[WHAT THE EXERCISE ASKS] All lines in the entries below that hold "states" make up the answer.

[MATERIAL SHOWN]
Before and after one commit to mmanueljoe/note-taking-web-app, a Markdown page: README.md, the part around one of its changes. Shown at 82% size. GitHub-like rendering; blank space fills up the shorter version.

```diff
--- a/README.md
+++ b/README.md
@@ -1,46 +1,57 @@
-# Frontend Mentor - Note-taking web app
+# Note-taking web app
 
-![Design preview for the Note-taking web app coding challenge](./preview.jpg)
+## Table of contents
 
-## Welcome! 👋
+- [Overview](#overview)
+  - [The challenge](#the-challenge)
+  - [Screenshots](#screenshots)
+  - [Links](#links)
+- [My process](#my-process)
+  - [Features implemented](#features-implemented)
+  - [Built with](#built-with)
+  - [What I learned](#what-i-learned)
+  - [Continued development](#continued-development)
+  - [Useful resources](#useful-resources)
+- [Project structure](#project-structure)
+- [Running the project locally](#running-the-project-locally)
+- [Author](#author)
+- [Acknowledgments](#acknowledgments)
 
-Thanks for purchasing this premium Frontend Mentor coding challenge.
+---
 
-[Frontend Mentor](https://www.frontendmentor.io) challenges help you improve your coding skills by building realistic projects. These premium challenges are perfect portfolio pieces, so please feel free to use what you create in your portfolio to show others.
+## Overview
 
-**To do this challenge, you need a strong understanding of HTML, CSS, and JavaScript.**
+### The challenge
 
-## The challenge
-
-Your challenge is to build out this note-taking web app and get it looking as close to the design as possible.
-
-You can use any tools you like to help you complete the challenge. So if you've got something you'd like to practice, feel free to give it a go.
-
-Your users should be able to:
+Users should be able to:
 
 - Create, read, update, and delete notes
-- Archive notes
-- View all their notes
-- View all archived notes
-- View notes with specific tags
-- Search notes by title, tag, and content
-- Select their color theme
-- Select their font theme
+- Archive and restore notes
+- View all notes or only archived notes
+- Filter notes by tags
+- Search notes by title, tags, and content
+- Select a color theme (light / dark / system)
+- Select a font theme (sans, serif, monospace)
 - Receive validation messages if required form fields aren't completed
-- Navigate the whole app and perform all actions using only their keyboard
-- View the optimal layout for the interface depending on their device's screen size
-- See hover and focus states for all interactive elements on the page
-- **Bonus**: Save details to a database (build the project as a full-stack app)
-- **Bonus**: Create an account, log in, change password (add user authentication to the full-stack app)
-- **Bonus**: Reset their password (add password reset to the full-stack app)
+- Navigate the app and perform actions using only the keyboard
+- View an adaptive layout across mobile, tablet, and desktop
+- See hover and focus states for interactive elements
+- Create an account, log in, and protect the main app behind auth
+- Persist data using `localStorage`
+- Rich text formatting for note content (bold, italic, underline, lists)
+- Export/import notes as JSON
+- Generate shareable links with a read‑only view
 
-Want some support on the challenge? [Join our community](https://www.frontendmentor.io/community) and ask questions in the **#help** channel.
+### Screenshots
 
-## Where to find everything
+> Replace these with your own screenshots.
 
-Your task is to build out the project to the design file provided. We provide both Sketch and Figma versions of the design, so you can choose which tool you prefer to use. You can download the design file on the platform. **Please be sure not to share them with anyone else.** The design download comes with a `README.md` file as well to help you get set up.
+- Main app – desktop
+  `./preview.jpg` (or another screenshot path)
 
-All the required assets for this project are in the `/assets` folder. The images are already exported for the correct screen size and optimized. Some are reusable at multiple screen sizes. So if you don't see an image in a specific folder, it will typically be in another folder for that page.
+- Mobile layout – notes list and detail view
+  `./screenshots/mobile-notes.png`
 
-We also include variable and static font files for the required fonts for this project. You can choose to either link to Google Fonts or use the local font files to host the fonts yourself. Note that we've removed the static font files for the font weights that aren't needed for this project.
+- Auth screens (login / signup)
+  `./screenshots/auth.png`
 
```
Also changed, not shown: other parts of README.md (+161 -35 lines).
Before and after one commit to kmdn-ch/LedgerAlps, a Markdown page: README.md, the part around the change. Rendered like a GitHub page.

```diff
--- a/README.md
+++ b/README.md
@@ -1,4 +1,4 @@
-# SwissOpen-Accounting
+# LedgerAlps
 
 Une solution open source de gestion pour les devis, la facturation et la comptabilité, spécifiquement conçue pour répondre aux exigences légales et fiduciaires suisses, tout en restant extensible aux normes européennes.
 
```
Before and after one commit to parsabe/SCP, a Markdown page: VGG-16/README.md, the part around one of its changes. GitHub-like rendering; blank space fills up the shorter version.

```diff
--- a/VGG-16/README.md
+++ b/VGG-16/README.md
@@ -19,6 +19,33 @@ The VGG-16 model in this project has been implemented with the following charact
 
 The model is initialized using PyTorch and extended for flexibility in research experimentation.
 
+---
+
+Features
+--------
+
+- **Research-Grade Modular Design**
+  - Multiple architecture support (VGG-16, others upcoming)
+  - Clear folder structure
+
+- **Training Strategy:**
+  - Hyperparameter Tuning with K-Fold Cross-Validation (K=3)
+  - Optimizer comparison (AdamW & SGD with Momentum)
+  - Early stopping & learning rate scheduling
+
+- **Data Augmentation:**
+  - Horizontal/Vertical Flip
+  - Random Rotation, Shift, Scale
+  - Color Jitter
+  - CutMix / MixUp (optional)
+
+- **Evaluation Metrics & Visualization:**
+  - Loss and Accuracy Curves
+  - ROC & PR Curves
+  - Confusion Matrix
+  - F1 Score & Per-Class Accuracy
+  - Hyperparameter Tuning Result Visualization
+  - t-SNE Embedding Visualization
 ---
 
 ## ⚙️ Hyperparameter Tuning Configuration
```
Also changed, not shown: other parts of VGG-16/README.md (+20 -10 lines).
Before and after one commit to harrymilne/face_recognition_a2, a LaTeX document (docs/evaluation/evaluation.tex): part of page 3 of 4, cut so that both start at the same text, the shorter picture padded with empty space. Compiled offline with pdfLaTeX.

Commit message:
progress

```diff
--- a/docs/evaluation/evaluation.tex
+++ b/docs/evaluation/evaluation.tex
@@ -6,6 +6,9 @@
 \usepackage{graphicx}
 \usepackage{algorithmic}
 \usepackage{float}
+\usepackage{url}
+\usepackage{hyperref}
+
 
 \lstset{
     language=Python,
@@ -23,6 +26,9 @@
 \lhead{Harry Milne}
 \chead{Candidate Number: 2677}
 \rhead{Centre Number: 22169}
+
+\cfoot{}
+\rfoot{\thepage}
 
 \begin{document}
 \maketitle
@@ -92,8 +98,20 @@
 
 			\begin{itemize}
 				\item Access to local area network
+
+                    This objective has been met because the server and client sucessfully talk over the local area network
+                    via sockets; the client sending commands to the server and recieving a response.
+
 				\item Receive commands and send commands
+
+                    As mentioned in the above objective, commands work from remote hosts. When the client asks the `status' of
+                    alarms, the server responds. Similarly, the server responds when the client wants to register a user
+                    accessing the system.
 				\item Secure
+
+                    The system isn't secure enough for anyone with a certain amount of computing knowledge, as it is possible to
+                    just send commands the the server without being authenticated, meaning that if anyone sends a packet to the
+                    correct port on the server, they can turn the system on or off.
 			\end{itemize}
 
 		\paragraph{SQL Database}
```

[TASK OUTPUT]
-- See hover and focus states for all interactive elements on the page
+- See hover and focus states for interactive elements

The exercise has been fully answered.